#### [Exercise prompt]
Your response should match the records line for line.

▬▬▬▬▬▬▬▬▬▬

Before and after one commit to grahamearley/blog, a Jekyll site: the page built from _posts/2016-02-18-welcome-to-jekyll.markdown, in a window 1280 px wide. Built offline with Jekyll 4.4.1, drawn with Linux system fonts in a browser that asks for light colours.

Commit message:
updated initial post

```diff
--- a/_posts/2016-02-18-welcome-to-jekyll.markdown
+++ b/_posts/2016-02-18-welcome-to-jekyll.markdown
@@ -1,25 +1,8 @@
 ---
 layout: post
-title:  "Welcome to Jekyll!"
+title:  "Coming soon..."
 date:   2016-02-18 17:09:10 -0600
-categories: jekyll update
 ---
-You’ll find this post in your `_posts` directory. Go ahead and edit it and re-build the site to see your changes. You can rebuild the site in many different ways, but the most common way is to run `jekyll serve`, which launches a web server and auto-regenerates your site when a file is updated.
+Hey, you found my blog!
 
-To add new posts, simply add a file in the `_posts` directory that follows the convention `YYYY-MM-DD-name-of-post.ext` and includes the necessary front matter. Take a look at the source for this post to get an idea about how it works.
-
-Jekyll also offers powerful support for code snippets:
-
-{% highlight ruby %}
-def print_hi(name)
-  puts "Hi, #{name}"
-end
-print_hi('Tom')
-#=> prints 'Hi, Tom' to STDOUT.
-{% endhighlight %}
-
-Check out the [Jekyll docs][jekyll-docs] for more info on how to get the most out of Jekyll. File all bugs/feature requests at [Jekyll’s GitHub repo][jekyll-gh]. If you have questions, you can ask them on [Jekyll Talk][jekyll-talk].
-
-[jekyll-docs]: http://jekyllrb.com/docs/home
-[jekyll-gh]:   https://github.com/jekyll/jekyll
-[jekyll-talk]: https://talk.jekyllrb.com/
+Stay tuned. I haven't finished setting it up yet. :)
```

▬▬▬▬▬▬▬▬▬▬

#### [Written solution]
Before and after one commit to grahamearley/blog, a Jekyll site: the page built from _posts/2016-02-18-welcome-to-jekyll.markdown, in a window 1280 px wide. Built offline with Jekyll 4.4.1, drawn with Linux system fonts in a browser that asks for light colours.

Commit message:
updated initial post

```diff
--- a/_posts/2016-02-18-welcome-to-jekyll.markdown
+++ b/_posts/2016-02-18-welcome-to-jekyll.markdown
@@ -1,25 +1,8 @@
 ---
 layout: post
-title:  "Welcome to Jekyll!"
+title:  "Coming soon..."
 date:   2016-02-18 17:09:10 -0600
-categories: jekyll update
 ---
-You’ll find this post in your `_posts` directory. Go ahead and edit it and re-build the site to see your changes. You can rebuild the site in many different ways, but the most common way is to run `jekyll serve`, which launches a web server and auto-regenerates your site when a file is updated.
+Hey, you found my blog!
 
-To add new posts, simply add a file in the `_posts` directory that follows the convention `YYYY-MM-DD-name-of-post.ext` and includes the necessary front matter. Take a look at the source for this post to get an idea about how it works.
-
-Jekyll also offers powerful support for code snippets:
-
-{% highlight ruby %}
-def print_hi(name)
-  puts "Hi, #{name}"
-end
-print_hi('Tom')
-#=> prints 'Hi, Tom' to STDOUT.
-{% endhighlight %}
-
-Check out the [Jekyll docs][jekyll-docs] for more info on how to get the most out of Jekyll. File all bugs/feature requests at [Jekyll’s GitHub repo][jekyll-gh]. If you have questions, you can ask them on [Jekyll Talk][jekyll-talk].
-
-[jekyll-docs]: http://jekyllrb.com/docs/home
-[jekyll-gh]:   https://github.com/jekyll/jekyll
-[jekyll-talk]: https://talk.jekyllrb.com/
+Stay tuned. I haven't finished setting it up yet. :)
```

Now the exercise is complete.